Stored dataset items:
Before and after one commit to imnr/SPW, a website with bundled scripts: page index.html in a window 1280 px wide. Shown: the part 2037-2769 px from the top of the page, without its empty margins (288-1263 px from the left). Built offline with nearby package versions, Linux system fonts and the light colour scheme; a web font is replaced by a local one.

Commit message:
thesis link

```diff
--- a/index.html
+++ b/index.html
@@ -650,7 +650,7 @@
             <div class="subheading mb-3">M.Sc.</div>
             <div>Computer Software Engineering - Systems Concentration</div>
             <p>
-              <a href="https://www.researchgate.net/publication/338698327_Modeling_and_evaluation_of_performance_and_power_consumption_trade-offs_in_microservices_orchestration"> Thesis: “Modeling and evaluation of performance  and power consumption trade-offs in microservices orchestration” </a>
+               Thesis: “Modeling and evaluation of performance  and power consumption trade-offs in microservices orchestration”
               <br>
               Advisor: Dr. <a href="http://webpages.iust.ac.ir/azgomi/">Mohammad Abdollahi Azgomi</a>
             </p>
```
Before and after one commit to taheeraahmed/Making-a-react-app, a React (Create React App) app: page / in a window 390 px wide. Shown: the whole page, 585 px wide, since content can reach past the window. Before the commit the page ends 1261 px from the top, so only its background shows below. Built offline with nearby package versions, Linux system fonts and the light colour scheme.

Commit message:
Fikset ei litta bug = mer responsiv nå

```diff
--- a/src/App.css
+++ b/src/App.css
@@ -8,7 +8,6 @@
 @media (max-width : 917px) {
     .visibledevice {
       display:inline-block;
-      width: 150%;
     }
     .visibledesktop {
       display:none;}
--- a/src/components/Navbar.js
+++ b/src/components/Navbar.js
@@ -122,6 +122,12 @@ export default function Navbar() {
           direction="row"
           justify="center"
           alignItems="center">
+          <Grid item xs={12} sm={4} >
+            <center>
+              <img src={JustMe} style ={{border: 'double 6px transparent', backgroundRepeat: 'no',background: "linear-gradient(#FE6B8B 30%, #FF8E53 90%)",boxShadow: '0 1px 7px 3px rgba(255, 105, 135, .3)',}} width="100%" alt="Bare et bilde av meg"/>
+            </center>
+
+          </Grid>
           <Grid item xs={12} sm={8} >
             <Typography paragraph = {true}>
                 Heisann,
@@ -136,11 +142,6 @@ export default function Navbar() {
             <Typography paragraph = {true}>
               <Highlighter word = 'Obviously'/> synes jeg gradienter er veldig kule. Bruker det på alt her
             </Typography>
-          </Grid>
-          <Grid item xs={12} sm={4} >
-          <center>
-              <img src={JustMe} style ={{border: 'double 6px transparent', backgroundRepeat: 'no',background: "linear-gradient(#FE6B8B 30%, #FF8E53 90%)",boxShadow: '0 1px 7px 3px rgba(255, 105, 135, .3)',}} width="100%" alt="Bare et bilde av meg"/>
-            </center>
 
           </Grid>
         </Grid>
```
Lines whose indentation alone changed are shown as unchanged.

» **Work to be completed**
Across the records above, return every line that contains the word "center".

» **Written reply**
           justify="center"
           alignItems="center">
+            <center>
+            </center>
-          <center>
-            </center>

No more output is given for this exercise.